23 Nov 2008

Student drinking survey sparks call for higher alcohol tax

8:56 am on 23 November 2008

A senior health professional is calling for the Government to raise the tax on alcohol, following a survey indicating a third of students questioned had blacked out after drinking in the previous month.

The Injury Prevention Research Unit released the results of an internet-based survey on students' drinking habits, which canvassed more 2,500 students from five of the country's eight universities.

Of those who responded, 80% reported drinking alcohol in the four weeks prior to the survey, 33% reported blacking out after drinking and 10% reported having driven with someone who was drunk.

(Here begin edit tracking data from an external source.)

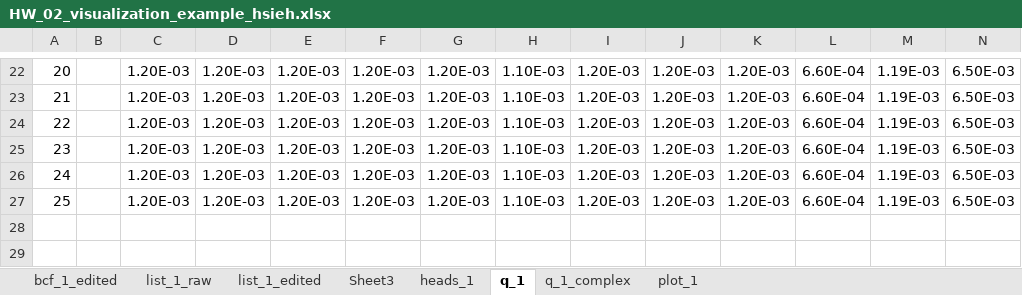
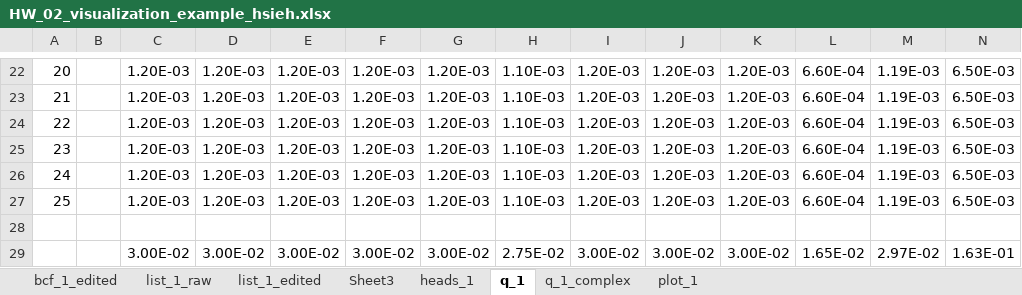
Before and after one commit to GW-modelling-Spring2022/homework-hsiehdf, an Excel workbook: Working/HW2_BoxModel_manual/starter_code/HW_02_visualization_example_hsieh.xlsx, sheet q_1, drawn as a sheet; only a part is shown, gaps mark what is left out; values as stored, in another font and other column widths than the file's, no borders; rows hold the shown columns only; the diff names each change by its address in the sheet, - before the commit and + after, or states it on an @@ line.

```diff
--- a/Working/HW2_BoxModel_manual/starter_code/HW_02_visualization_example_hsieh.xlsx (sheet q_1)
+++ b/Working/HW2_BoxModel_manual/starter_code/HW_02_visualization_example_hsieh.xlsx (sheet q_1)
+row 28: (empty)
+row 29:  |  | 3.00E-02 | 3.00E-02 | 3.00E-02 | 3.00E-02 | 3.00E-02 | 2.75E-02 | 3.00E-02 | 3.00E-02 | 3.00E-02 | 1.65E-02 | 2.97E-02 | 1.63E-01
```
Also changed, not shown: sheet plot_1, sheet heads_1, charts or pictures, Working/HW2_BoxModel_manual/starter_code/HW_02_visualization_example.xlsx, Working/HW2_BoxModel_manual/starter_code/HW_02_visualization_example_hsieh_box.xlsx, 9 other files.
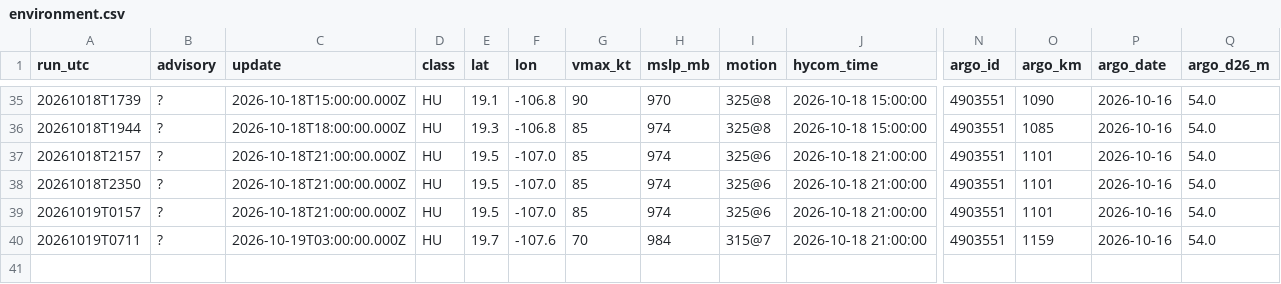
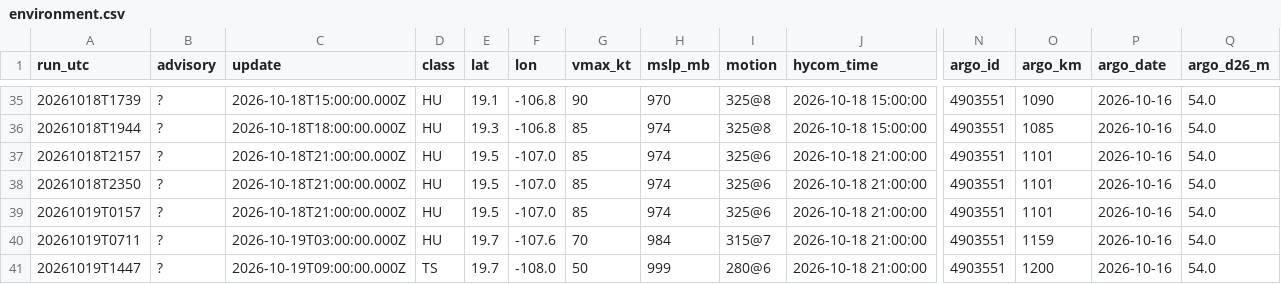
Before and after one commit to aphilp1/rapidwatch, a CSV file: data/storms/EP212026/environment.csv, drawn as a sheet; only a part is shown, gaps mark what is left out; rows hold the shown columns only; the diff names each change by its address in the sheet, - before the commit and + after, or states it on an @@ line.

```diff
--- a/data/storms/EP212026/environment.csv
+++ b/data/storms/EP212026/environment.csv
+row 41: 20261019T1447 | ? | 2026-10-19T09:00:00.000Z | TS | 19.7 | -108.0 | 50 | 999 | 280@6 | 2026-10-18 21:00:00 | 4903551 | 1200 | 2026-10-16 | 54.0
```
Also changed, not shown: data/storms/EP212026/sensors/hycom_track.csv, data/storms/EP212026/sensors/sst_mur.csv, 25 other files.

Dr Jennie Connor, lecturer in epidemiology at Otago University and research associate with the Injury Prevention Research Unit, says it is a difficult political decision to do something about controlling alcohol.

However she says international evidence shows that increasing taxes and raising the purchase age reduces the level of alcohol-related harm.

New Zealand Union of Students Associations co-president Liz Hawes says students' drinking habits are no different to those of other young people.

Ms Hawes says her priority would be to eliminate alco-pops, which she describes as particularly evil.

Alcohol Advisory Council chief executive Gerard Vaughan says the survey's results show there should be fewer alcohol stores close to campuses.

Mr Vaughan says liquor outlets grouped close to universities, late opening hours and the type of stores all contribute to student drinking.